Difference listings
===============
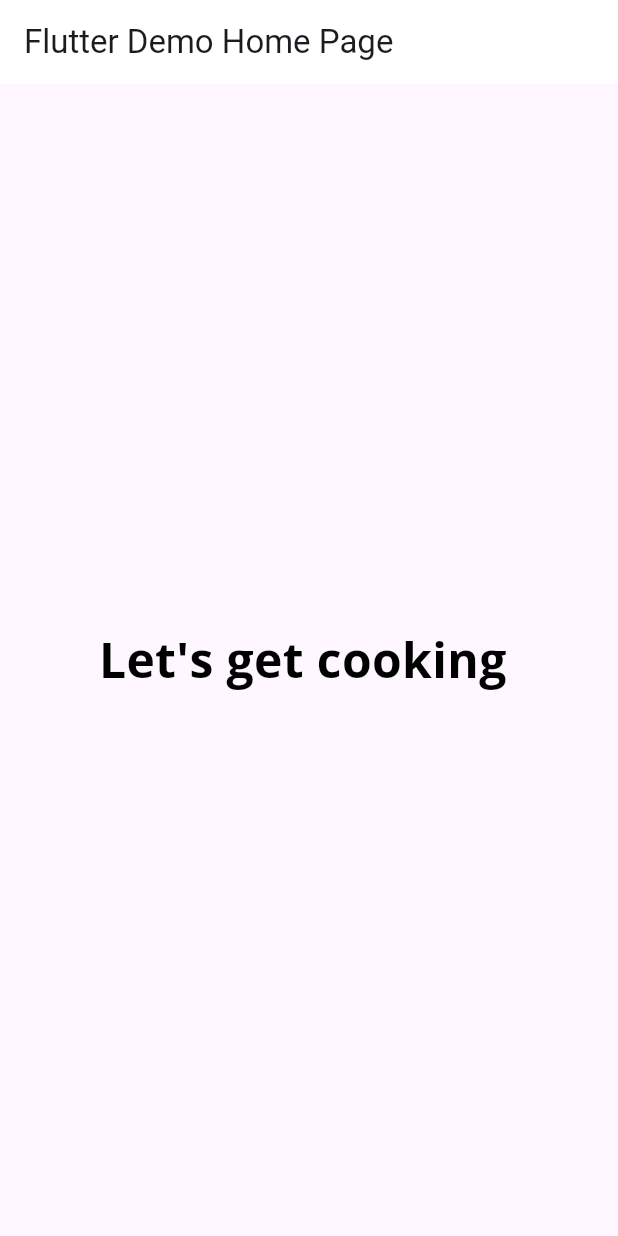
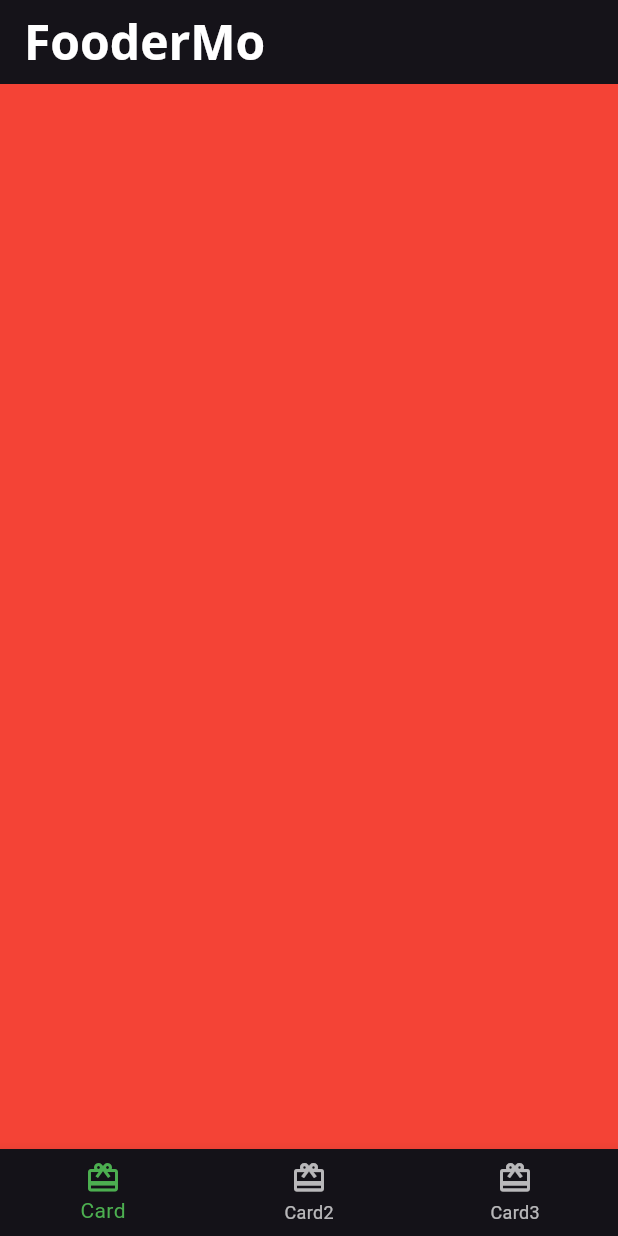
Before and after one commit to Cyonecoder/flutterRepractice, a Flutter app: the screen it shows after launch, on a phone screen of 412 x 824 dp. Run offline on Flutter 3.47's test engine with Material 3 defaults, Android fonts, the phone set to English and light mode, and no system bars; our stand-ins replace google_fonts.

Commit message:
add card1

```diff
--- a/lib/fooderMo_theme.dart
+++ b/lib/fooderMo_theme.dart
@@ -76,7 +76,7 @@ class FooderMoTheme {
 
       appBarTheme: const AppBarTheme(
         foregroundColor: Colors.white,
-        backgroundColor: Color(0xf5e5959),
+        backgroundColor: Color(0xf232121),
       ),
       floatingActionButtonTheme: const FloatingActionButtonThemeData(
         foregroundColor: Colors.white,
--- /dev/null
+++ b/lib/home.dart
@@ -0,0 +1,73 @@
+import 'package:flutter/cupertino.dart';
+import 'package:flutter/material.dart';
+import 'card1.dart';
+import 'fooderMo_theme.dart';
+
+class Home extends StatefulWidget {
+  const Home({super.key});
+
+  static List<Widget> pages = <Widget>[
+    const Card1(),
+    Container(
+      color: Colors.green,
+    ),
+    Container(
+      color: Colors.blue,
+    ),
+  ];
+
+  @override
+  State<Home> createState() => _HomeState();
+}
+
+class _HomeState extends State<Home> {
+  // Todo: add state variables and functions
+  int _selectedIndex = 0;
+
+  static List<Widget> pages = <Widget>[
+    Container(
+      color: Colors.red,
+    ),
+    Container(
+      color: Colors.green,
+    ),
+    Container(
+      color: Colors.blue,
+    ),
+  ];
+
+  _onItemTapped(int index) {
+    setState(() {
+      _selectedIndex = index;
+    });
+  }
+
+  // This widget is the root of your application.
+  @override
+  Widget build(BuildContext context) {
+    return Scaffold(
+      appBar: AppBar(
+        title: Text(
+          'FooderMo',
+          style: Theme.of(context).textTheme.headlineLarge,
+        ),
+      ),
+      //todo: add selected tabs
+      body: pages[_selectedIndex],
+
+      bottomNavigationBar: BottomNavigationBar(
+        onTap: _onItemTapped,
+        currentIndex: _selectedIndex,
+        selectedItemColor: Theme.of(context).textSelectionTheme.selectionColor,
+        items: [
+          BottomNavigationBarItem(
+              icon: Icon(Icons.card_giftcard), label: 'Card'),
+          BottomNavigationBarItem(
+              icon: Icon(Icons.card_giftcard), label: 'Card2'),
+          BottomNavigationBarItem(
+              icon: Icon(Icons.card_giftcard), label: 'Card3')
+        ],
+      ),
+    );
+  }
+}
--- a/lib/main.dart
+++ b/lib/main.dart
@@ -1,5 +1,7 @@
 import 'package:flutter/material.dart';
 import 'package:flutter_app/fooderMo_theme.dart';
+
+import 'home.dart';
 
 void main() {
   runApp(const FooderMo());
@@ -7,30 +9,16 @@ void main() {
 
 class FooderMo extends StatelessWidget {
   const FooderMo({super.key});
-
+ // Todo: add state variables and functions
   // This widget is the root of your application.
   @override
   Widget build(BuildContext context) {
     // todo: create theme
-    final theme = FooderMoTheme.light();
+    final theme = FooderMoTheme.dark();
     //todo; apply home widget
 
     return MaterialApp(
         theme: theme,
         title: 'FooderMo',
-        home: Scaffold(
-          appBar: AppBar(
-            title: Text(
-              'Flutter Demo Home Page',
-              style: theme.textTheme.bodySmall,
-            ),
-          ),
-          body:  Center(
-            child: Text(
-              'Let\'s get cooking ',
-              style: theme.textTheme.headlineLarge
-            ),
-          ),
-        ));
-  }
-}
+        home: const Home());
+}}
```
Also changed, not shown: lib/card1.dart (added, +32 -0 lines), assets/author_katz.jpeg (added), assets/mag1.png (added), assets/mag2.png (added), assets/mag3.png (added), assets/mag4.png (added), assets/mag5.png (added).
===============
### Task requirements
Filter the lines above, keeping and copying those that contain "This".

### Answer section
+  // This widget is the root of your application.
   // This widget is the root of your application.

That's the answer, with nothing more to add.